Holcomb says Milo, in her new role, will work with state agencies, the business community, and higher education institutions. The goal is to ensure workforce development priorities are aligned to help meet future job needs.

https://www.flickr.com/photos/jstephenconn/3051019997
J. Stephen Conn

The city of Crawfordsville completed its final budget workshop Monday night, and despite a 10-percent health insurance premium increase, the mayor says it could have been much worse.

During the meeting, Crawfordsville mayor Todd Barton said at the county level, premiums are going up 20-percent. The city’s employees are also receiving a two-percent salary increase.

The majority of the city’s departments have little to no significant change in their budget for next year, which Barton says is due to planning.

State To Launch Savings Program For Disabled Hoosiers

Jul 25, 2017

The federal government passed The ABLE Act four years ago – ABLE stands for “achieving a better life experience.”

The bill allows states to offer a program in which somone with a disability, or the parent of a disabled child, can create a savings account with special tax advantages.

In 2016 Indiana lawmakers voted to enable the program, and the result is called InvestABLE.

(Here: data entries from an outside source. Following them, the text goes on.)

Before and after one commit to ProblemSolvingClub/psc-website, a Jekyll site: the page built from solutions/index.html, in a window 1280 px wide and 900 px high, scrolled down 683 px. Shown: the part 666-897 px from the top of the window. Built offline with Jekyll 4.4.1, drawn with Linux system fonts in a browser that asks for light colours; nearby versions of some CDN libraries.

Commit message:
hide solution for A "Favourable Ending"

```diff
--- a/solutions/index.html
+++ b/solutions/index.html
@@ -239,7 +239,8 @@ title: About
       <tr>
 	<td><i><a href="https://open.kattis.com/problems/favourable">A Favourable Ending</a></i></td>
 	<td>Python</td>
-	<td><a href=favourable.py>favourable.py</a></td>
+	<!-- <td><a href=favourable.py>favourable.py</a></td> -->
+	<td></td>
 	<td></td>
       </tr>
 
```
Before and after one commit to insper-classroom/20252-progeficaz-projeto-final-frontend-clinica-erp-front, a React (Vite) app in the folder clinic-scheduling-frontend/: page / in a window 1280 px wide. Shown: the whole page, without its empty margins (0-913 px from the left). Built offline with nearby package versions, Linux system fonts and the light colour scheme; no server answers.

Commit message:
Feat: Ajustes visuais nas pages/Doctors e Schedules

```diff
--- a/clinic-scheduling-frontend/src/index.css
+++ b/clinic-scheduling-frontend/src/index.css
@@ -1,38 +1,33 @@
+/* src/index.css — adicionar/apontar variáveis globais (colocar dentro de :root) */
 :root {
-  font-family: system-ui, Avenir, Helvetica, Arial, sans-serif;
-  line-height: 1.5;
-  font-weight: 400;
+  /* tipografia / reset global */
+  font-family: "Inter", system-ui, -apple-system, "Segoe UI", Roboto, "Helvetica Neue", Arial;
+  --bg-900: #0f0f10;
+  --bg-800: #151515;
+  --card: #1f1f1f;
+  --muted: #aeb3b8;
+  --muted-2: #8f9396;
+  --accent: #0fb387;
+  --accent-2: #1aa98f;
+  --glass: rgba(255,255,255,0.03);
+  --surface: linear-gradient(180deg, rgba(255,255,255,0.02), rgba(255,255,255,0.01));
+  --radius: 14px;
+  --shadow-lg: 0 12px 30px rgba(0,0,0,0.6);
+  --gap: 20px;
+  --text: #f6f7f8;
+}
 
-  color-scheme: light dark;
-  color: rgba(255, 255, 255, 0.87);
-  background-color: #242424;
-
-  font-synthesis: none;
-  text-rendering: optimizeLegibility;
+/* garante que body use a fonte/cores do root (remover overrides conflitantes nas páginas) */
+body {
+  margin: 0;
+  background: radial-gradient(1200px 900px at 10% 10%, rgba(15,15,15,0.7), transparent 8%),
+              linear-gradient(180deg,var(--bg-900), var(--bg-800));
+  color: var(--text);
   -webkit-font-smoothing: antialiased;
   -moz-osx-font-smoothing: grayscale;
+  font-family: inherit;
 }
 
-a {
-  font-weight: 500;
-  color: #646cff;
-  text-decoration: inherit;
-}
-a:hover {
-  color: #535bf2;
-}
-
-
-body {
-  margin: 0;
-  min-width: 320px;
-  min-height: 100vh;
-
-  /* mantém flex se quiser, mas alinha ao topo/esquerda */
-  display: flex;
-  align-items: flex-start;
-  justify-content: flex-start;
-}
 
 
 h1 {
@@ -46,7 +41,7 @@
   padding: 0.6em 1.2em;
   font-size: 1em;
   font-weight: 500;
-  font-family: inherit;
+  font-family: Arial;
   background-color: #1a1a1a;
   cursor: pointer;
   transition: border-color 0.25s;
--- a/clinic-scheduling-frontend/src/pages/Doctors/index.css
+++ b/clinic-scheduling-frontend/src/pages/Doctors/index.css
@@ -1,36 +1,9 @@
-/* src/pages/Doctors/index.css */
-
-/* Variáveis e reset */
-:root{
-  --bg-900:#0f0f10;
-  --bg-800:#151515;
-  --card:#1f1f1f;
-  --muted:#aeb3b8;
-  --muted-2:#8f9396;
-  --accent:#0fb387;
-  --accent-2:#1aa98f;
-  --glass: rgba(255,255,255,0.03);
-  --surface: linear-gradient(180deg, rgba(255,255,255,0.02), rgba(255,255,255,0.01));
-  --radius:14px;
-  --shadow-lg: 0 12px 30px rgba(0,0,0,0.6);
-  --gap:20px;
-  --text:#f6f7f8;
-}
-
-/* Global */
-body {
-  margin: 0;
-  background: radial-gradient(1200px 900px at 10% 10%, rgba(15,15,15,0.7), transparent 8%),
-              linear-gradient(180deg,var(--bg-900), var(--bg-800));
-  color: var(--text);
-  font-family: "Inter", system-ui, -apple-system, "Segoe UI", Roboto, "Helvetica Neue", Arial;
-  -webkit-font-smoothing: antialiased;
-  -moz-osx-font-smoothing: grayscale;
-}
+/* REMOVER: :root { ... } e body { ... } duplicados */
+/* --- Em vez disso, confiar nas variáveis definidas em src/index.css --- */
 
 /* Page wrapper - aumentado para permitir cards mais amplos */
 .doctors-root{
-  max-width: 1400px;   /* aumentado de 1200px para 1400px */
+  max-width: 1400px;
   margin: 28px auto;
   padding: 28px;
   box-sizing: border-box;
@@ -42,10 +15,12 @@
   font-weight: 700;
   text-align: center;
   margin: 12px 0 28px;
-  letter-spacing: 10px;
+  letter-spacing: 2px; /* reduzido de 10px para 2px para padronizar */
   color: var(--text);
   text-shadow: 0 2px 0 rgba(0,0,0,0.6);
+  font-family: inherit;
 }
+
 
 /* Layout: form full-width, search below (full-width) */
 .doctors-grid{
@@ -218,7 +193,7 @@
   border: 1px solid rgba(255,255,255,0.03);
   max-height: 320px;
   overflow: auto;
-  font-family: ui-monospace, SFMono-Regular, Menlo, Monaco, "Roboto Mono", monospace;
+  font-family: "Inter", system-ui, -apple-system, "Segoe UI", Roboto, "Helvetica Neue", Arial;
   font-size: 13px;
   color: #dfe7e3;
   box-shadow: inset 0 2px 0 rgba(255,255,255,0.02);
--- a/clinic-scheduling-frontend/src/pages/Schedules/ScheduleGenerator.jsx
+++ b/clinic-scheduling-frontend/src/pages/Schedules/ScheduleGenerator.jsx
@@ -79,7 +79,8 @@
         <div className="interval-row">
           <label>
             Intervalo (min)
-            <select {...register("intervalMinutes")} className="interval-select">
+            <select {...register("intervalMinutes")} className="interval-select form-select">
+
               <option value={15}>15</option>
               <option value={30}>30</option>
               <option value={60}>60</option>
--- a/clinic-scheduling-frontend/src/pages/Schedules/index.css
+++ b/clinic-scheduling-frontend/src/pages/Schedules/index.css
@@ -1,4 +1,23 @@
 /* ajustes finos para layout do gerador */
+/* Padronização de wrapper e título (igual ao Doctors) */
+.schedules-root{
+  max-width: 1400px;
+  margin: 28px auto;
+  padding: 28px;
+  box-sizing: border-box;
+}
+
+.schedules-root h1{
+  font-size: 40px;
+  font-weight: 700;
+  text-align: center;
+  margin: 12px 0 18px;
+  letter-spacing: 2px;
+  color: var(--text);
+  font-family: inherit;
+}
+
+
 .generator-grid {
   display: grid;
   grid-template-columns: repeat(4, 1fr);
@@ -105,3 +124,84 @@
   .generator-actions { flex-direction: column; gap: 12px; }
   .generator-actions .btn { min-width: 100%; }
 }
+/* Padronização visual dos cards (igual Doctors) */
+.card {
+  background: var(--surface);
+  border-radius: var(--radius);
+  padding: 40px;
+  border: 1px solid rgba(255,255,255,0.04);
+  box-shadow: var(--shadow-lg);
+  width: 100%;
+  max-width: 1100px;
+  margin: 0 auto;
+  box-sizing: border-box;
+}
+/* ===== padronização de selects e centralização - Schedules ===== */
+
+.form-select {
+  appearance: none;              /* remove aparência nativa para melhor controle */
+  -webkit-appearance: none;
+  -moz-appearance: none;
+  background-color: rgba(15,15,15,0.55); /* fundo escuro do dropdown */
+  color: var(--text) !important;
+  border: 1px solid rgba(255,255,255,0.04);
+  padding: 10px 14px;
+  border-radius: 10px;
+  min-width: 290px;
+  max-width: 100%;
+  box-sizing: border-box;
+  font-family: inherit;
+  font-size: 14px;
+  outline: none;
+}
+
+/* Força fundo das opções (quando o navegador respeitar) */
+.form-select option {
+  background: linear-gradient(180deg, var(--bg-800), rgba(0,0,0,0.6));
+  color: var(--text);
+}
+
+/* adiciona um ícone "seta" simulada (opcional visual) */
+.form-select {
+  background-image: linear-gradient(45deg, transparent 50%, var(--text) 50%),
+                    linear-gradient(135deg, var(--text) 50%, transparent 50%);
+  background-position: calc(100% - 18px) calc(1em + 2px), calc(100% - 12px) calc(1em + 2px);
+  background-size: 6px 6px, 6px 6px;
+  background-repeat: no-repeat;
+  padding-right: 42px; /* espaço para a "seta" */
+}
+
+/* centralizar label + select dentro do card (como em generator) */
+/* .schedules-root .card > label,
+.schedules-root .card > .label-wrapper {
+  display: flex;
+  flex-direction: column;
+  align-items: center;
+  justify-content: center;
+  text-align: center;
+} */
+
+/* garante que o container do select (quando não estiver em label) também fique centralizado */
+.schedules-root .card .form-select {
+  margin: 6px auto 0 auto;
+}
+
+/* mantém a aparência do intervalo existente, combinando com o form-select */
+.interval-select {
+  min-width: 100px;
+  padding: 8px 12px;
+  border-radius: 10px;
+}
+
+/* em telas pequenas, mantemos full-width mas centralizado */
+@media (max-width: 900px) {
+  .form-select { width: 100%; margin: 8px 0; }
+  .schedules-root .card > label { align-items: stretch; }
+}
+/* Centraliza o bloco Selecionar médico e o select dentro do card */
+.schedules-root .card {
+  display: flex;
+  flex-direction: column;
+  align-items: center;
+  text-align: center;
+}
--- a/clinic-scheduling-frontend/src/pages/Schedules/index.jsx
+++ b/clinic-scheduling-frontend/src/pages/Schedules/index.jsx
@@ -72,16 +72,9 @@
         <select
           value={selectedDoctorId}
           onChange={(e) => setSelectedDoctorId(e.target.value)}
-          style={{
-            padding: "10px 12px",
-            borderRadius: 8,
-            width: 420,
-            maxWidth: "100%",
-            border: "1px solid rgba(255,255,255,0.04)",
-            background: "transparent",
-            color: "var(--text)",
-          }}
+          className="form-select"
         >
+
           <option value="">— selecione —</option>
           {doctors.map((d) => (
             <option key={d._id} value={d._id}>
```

It launches July 27.

Repeal or replace? Senators returning to Washington have been told they will have a vote this week – but not what they will vote on.

Republican U.S. Sen. Todd Young was in Whitestown for a ribbon cutting at the new AmerisourceBergen pharmaceutical distribution center Monday. He says he will vote yes to open debate on health care.

“My hope is that we can move forward into debate and it’s unclear what substantive vehicle we’re going to be voting on,” Young says. “What exactly the bill is going to look like.”

Pages